TASK OBJECTIVE: Lines of the data that contain the word "height" are the ones to copy.
* * * * * * *
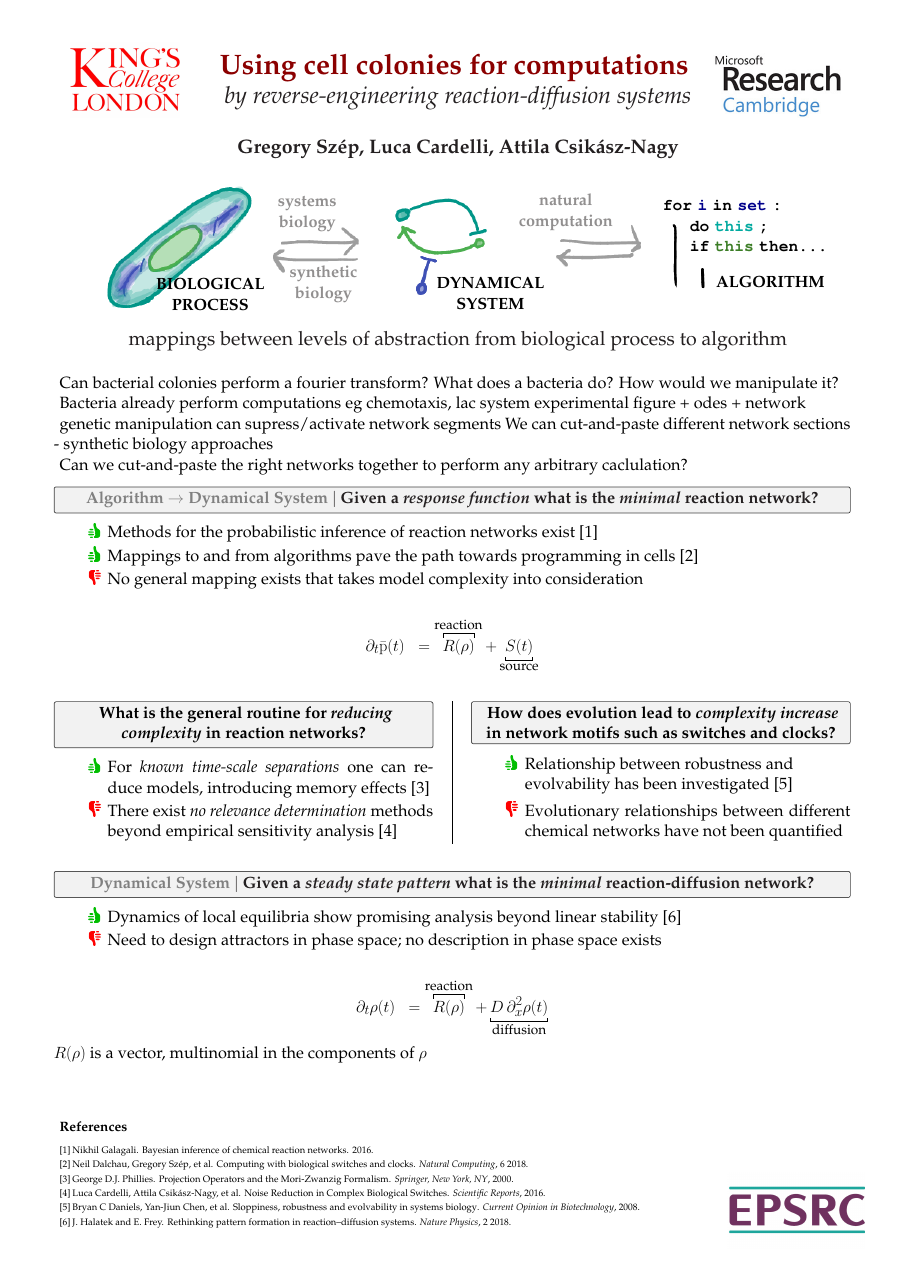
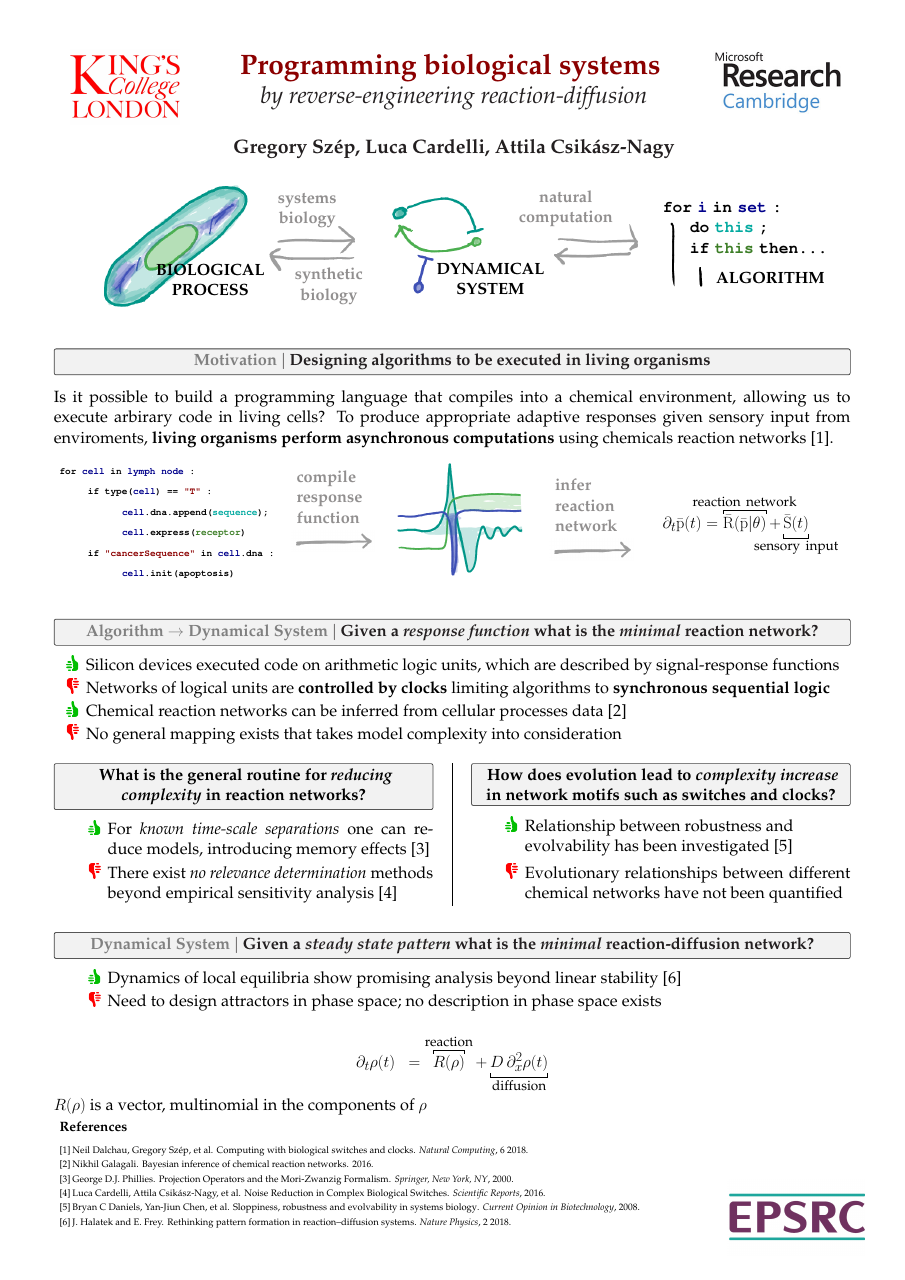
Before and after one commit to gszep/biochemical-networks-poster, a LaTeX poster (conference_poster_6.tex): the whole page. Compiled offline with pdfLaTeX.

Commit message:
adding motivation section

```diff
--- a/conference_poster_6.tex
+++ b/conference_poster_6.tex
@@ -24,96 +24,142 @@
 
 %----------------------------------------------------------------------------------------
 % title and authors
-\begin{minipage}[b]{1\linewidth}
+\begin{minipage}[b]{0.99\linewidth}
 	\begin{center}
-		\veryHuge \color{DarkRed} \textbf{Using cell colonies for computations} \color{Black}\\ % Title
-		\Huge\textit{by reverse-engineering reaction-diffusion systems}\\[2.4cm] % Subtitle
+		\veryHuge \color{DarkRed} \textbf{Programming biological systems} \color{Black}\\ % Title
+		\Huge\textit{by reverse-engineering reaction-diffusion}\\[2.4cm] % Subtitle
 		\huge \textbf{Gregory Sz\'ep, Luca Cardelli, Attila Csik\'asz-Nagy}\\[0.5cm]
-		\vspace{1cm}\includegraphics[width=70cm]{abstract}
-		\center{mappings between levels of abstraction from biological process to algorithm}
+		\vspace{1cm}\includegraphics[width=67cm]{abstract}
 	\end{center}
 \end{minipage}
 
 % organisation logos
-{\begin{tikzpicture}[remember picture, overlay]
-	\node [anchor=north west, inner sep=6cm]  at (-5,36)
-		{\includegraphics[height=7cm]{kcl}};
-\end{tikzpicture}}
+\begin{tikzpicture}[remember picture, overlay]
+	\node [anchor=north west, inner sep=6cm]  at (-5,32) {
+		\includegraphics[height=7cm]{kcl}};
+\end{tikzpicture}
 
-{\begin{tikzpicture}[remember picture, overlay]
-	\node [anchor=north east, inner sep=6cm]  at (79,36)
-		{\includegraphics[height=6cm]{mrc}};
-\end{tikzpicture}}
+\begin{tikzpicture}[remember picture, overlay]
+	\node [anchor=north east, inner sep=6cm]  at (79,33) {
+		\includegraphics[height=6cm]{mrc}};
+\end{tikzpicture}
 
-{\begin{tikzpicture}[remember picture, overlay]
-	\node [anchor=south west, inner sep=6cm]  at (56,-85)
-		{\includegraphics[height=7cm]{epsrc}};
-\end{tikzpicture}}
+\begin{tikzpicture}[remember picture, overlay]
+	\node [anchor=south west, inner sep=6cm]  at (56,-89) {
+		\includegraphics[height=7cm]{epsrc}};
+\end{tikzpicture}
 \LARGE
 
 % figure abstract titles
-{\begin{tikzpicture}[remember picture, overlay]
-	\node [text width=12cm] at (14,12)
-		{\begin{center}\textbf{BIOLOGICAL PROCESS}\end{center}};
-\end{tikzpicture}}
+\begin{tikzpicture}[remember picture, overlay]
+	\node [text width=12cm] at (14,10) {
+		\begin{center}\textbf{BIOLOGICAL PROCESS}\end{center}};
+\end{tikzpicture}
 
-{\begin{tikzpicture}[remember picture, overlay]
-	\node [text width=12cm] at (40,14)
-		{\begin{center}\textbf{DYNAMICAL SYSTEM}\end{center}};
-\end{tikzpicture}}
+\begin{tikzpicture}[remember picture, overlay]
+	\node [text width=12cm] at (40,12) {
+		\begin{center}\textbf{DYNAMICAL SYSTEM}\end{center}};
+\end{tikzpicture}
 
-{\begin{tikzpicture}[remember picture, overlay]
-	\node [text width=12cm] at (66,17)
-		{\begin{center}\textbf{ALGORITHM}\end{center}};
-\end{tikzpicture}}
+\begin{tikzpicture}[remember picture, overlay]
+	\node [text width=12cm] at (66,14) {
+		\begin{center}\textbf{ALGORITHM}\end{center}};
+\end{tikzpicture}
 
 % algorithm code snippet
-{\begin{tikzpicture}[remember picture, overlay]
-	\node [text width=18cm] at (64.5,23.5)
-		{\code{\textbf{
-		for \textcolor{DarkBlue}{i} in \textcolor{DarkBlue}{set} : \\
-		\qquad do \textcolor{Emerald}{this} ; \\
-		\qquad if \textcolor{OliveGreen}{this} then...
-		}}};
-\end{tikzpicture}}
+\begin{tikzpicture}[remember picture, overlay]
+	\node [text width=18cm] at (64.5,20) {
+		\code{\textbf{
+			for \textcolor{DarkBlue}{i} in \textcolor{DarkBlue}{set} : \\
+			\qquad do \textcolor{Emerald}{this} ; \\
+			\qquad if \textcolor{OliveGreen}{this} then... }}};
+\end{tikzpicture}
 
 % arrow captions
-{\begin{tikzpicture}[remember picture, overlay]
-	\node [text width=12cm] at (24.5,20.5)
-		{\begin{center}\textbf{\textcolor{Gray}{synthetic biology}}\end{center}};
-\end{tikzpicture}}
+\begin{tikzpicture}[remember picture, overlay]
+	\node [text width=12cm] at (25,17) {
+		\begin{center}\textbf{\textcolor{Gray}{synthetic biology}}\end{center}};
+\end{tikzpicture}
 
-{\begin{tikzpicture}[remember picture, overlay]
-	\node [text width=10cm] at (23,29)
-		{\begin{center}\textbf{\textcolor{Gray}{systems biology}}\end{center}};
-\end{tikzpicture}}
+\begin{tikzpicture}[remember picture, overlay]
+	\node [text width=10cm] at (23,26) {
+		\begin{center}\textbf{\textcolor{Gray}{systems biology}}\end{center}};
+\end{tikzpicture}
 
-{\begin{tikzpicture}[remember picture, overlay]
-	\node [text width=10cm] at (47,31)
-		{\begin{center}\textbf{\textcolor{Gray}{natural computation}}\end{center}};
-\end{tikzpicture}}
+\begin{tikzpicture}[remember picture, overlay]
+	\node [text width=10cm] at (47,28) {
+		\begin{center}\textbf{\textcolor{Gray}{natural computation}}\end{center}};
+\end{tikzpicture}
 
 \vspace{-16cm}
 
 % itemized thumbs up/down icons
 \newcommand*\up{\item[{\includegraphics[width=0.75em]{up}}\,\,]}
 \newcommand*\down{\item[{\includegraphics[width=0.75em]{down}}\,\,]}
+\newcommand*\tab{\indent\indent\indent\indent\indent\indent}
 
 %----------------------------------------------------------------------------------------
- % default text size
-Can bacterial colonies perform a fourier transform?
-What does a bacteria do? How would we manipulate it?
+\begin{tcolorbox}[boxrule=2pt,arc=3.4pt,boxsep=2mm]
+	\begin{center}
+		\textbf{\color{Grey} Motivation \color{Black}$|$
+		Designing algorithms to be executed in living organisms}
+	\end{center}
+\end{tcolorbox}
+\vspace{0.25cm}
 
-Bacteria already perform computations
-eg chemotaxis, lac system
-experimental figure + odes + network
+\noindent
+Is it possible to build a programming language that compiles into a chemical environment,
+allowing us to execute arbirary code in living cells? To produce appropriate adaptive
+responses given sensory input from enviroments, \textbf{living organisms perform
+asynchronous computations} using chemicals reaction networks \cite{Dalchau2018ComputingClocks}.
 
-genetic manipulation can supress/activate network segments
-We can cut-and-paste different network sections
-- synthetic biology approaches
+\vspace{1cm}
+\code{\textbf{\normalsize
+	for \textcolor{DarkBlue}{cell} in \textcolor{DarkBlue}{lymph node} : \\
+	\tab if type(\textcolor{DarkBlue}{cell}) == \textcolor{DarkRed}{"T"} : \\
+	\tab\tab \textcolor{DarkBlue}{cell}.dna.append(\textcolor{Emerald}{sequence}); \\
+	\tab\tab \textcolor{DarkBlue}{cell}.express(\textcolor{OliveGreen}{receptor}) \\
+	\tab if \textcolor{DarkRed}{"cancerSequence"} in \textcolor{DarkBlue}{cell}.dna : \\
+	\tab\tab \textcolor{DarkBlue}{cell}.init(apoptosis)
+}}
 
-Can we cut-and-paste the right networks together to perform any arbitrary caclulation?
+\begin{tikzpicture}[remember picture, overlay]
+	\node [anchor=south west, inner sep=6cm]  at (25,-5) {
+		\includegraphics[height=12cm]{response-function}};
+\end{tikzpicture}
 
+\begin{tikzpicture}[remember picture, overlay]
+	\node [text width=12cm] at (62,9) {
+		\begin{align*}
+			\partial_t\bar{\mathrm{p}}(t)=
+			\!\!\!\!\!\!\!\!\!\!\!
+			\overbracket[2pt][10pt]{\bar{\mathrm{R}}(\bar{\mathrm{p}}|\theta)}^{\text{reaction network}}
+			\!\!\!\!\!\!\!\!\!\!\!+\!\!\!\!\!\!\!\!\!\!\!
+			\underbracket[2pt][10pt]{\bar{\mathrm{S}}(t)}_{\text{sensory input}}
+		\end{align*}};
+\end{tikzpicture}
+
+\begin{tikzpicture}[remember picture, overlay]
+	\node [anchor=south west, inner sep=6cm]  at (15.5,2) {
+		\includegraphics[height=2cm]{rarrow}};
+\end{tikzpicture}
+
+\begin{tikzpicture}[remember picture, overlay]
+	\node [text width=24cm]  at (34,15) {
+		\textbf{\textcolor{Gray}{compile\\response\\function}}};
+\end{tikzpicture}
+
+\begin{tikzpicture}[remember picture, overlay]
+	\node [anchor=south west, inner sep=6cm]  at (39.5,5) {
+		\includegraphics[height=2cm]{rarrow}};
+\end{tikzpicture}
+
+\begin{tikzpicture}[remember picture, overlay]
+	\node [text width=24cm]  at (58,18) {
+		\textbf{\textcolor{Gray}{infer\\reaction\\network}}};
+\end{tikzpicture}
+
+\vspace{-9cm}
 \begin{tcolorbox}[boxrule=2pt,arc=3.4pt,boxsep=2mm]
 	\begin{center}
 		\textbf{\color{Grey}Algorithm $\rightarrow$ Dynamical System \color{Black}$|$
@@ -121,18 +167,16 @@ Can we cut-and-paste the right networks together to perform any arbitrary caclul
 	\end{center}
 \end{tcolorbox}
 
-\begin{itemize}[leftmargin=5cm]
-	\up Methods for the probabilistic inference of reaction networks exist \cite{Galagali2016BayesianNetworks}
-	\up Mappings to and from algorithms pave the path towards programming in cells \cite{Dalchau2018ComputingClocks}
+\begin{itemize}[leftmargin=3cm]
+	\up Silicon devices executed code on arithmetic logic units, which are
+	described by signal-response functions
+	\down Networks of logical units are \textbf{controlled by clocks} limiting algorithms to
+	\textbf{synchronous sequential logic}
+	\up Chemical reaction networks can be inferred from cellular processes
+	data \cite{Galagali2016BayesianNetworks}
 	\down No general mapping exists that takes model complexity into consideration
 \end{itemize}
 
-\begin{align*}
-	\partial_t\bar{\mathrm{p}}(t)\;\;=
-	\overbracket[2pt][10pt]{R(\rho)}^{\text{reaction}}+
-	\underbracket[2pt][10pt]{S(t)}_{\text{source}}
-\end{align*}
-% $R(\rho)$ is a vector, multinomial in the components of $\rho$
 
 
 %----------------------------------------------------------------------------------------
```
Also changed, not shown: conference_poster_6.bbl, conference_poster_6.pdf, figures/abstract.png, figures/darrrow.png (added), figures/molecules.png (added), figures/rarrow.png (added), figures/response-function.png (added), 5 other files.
* * * * * * *
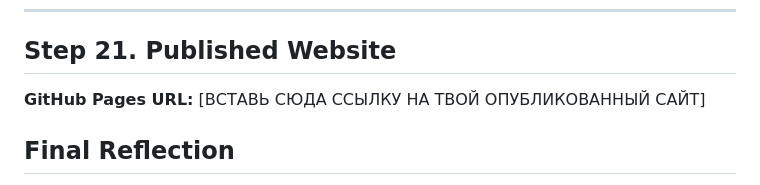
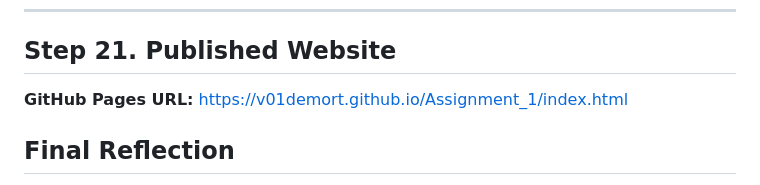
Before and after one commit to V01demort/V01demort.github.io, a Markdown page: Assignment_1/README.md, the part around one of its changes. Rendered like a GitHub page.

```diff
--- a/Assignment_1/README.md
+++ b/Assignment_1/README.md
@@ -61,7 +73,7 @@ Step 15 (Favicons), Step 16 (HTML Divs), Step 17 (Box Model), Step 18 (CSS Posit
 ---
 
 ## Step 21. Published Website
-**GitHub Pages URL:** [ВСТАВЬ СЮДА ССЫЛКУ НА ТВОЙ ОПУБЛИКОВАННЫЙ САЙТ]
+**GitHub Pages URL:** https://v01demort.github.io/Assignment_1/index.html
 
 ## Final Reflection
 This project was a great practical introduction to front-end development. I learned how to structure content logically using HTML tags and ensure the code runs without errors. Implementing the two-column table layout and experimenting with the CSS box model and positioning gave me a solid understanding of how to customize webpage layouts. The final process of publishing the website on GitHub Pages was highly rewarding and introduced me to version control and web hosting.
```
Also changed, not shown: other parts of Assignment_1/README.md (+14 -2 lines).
* * * * * * *
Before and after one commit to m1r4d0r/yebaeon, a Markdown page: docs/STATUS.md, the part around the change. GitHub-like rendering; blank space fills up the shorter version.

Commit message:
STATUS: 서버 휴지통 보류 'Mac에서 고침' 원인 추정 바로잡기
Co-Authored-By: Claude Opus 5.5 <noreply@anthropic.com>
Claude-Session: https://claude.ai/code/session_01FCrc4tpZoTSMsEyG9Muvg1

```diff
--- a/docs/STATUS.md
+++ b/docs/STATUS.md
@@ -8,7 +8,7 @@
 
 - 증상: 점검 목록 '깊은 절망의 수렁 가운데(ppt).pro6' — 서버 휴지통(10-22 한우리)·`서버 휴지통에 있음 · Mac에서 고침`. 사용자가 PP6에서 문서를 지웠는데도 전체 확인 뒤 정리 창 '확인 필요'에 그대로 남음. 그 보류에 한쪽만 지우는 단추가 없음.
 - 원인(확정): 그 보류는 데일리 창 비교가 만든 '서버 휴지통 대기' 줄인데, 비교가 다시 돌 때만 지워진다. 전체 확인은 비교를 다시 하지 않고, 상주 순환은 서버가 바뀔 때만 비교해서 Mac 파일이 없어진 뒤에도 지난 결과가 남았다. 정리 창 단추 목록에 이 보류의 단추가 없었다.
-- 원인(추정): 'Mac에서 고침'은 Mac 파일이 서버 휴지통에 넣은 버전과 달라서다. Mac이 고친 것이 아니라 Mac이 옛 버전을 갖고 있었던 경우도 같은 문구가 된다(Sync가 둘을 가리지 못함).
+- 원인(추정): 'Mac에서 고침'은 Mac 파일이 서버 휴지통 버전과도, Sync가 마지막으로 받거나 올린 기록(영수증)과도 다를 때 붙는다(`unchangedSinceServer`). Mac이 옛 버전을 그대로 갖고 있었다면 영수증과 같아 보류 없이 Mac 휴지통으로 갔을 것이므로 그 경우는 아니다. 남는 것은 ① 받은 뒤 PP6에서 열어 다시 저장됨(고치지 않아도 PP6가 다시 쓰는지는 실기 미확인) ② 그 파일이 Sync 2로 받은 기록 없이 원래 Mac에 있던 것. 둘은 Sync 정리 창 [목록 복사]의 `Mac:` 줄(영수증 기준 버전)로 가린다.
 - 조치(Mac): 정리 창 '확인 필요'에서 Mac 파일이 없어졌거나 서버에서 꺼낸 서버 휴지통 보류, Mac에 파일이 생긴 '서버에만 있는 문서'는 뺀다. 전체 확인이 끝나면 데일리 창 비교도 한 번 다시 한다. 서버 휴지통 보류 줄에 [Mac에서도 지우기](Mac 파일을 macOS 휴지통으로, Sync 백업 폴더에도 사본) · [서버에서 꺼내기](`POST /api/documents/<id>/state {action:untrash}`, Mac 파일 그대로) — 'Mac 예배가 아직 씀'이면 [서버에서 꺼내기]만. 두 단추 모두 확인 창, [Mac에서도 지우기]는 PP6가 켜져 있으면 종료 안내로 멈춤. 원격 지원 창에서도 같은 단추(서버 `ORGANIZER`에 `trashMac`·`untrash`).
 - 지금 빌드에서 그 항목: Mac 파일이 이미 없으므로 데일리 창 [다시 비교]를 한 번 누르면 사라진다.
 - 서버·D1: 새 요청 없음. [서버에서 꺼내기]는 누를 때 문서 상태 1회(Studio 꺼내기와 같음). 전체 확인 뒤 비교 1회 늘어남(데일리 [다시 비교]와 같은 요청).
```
* * * * * * *
PROBLEM SOLUTION:
-		{\includegraphics[height=7cm]{kcl}};
+		\includegraphics[height=7cm]{kcl}};
-		{\includegraphics[height=6cm]{mrc}};
+		\includegraphics[height=6cm]{mrc}};
-		{\includegraphics[height=7cm]{epsrc}};
+		\includegraphics[height=7cm]{epsrc}};
+		\includegraphics[height=12cm]{response-function}};
+		\includegraphics[height=2cm]{rarrow}};
+		\includegraphics[height=2cm]{rarrow}};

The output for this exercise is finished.